Seasonal Transitions | Cleanse the Body and Mind for a Fresh start March 24 2016
If you think of what is happening in nature this time of year, it provides a guideline for how you can adapt your lifestyle to reflect the season. Flowers and plants re-emerge after a dormant winter, colours burst, the weather becomes warmer, more moist, and sunlight lasts longer into the evening.
Spring is the season of beginning and creation. This is a time to be open to the new and to let go of any excess in your life that is no longer serving you. It's a time for us also to emerge from our a slower, more inward-looking term of the year. It's a great time to engage in more physical activity, get on your bike, or put on some hiking boots, and get outside for fresh air. Physical activity will help to clear and open the body and mind and get your body out of some stagnancy you may have experienced during the winter months.Shed anything that is weighing you down, physically and emotionally. Make a point of prioritizing self-expression and creativity.

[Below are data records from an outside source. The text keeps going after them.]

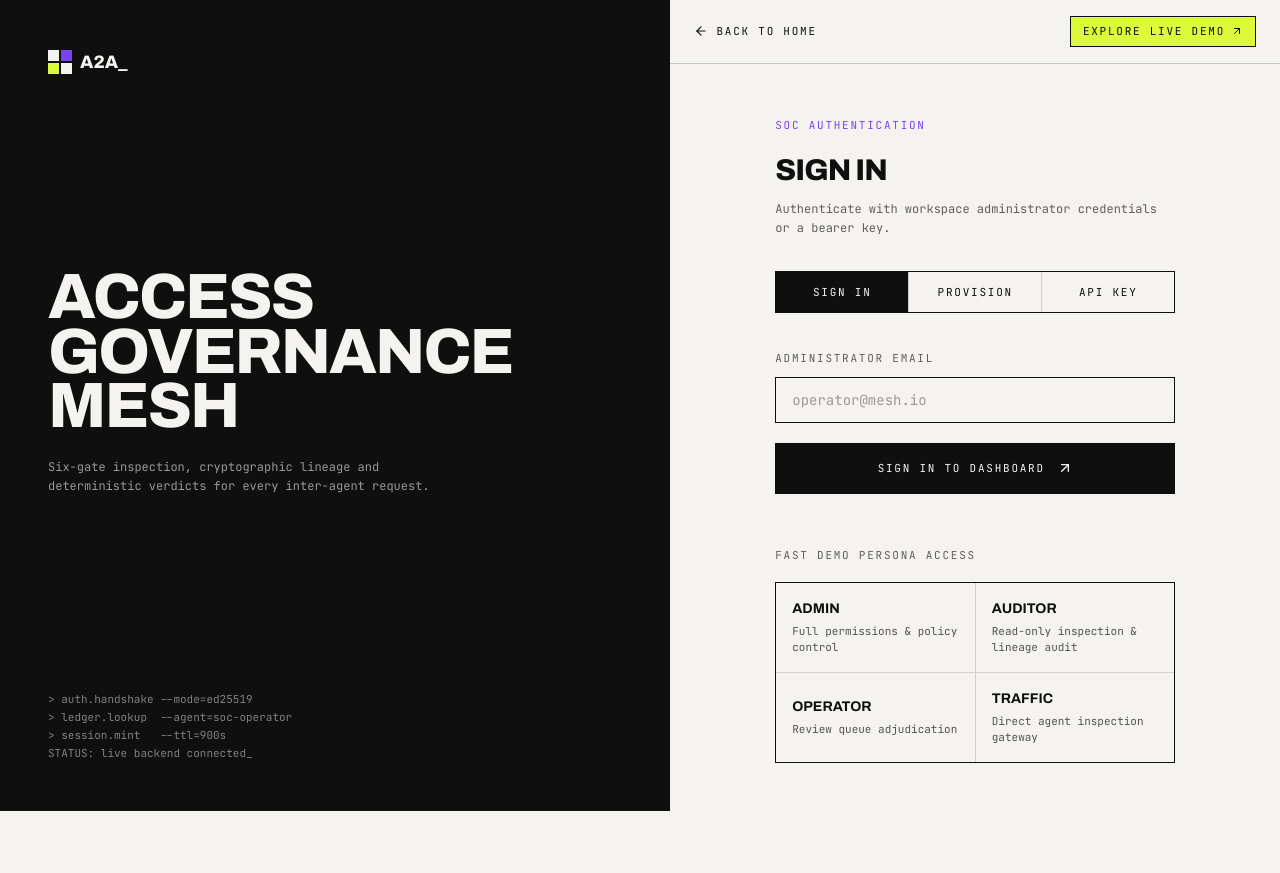
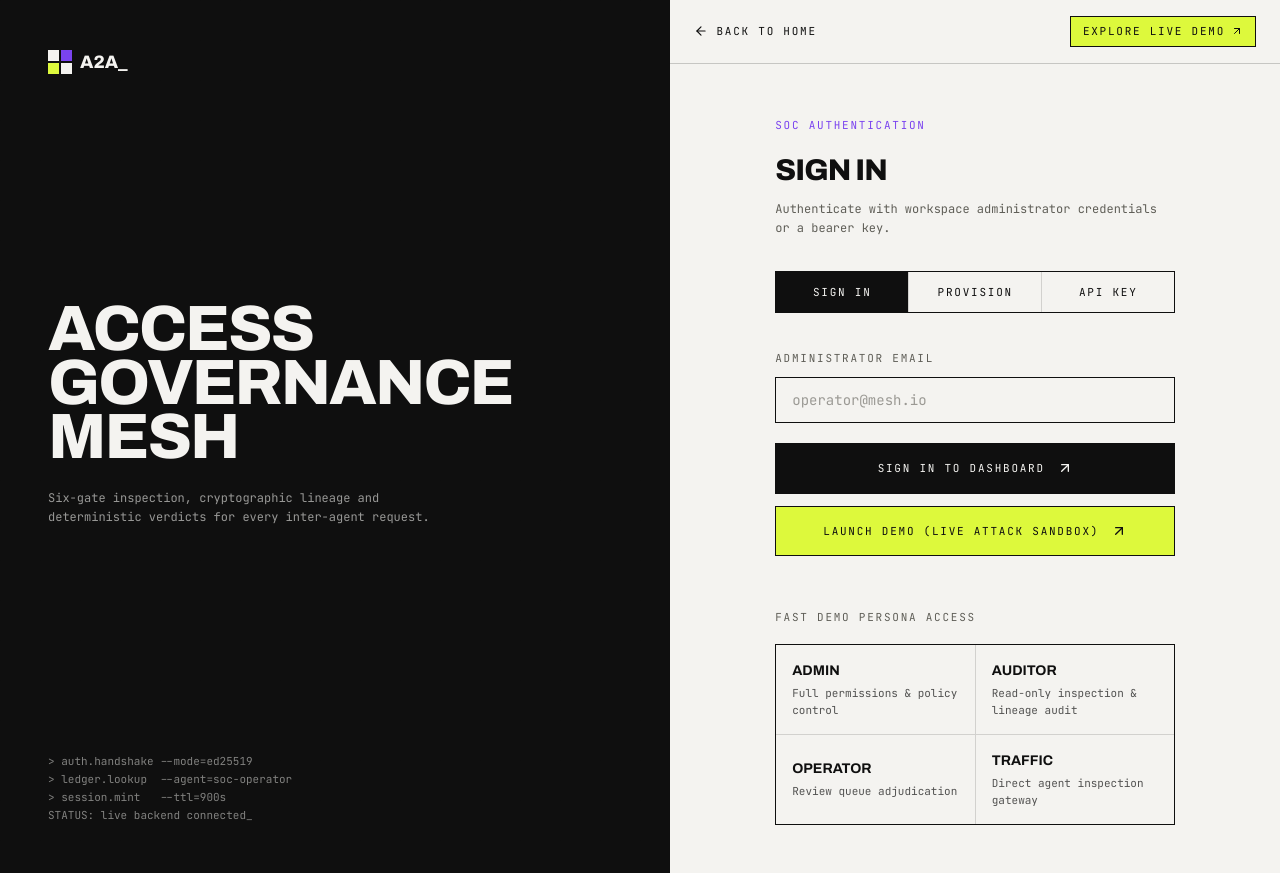
Before and after one commit to mananjp/a2a-firewall, a Next.js app in the folder frontend/: page /login in a window 1280 px wide. Before the commit the page ends 811 px from the top, so only its background shows below. Built offline with nearby package versions, Linux system fonts and the light colour scheme; no server answers.

Commit message:
feat(login): add prominent Launch Demo button to sign-in form and guard against empty JSON responses

```diff
--- a/frontend/src/app/login/page.tsx
+++ b/frontend/src/app/login/page.tsx
@@ -228,6 +228,7 @@ STATUS: live backend connected_`}</pre>
                 )}
               </>
             )}
+            <div className="space-y-3">
               <button
                 type="submit"
                 disabled={loading}
@@ -236,6 +237,15 @@ STATUS: live backend connected_`}</pre>
                 {loading ? "Authenticating..." : tab === "Provision" ? "Provision workspace" : "Sign in to dashboard"}
                 <ArrowUpRight className="h-4 w-4 transition-transform group-hover:translate-x-0.5 group-hover:-translate-y-0.5" />
               </button>
+
+              <Link
+                href="/dashboard/demo"
+                className="group inline-flex w-full items-center justify-center gap-3 border border-ink bg-lime px-6 py-4 label-mono text-lime-foreground transition-colors hover:bg-violet hover:text-violet-foreground hover:border-violet"
+              >
+                Launch Demo (Live Attack Sandbox)
+                <ArrowUpRight className="h-4 w-4 transition-transform group-hover:translate-x-0.5 group-hover:-translate-y-0.5" />
+              </Link>
+            </div>
           </form>
 
           <div className="mt-12">
--- a/frontend/src/lib/api.ts
+++ b/frontend/src/lib/api.ts
@@ -75,7 +75,13 @@ async function request<T>(
     throw new ApiError(res.status, message);
   }
   if (res.status === 204) return undefined as T;
-  return (await res.json()) as T;
+  const text = await res.text();
+  if (!text || !text.trim()) return {} as T;
+  try {
+    return JSON.parse(text) as T;
+  } catch {
+    return {} as T;
+  }
 }
 
 export class ApiError extends Error {
```
Lines whose indentation alone changed are shown as unchanged.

Your diet will become lighter, with more raw foods like greens, sprouts, fruits, nuts and seeds. Some grains can remain, but fewer heavier foods like meat and dairy products. Fresh fruits and vegetables are good in the spring diet as you lighten up from the heavier diet of the winter season.Fresh local herbs, greens, and flowers surround us in the spring. Incorporating these into your diet at this time, along with in-season fruits and vegetables will help us to remain in harmony with Mother Nature.
Greens are associated with freshening, cleansing, and building the body. Chickweed, Dandelion, Nettle, are amazing this time of year. You can even grow your greens at home, like wheatgrass or alflafa sprouts. A particularly great springtime healer, is dandelion. Very nourishing and high in Vitamin A, are good in salads or used to make tea. The root is a blood and kidney cleanser, particularly a liver cleanser and tonic, as well as a diuretic.
To welcome Spring, try making this mineral-rich spring tonic. All you need to do is infuse beautiful spring greens and flower like dandelion, nettle, red clover into raw apple cider vinegar, and then you have a delicious and highly nutritious dressing for your salads. You can even take a spoonful on its own, or in a little water, before meals to get your digestion going and get some more vitamins and minerals into your day.
Spring Mineral-Rich Tonic
Nutrient-rich herbs like nettle, dandelion, red clover, red raspberry leaf, yellow dock, and chickweed are high in vitamins and minerals. All are great choices for infused vinegars and can be a way to get easily-assimilable vitamins and minerals into your daily diet.
Many of the above herbs are considered spring tonics–common springtime herbs that help support liver function and stimulate digestion. Since apple cider vinegar also promotes gut health, herb-infused vinegars are a perfect pairing if you struggle with sluggish digestion after a long winter of rich food and few leafy greens. (Crushed fennel seed can also be a nice addition to an infused vinegar meant for digestive support.)
What you'll need:
1. 4-5 herbs, flowers, or greens such as:
- Dandelion leaves
- Nettle Leaves
- Red Clover flower
- Calendula flower
2. Unpasteurized Apple Cider Vinegar
3. A large jar or mason jar with tight-fitting lid
Place your herbs in a jar (about a cup full) and fill the rest of the jar with raw apple cider vinegar, seal with a tight-fitting lid, and set aside to let infuse until flavours blend for about 5 to 6 days. You can strain the vinegar through a fine mesh sieve into a decorative bottle.
xx Whitney, Holistic Nutritionist & Herbalist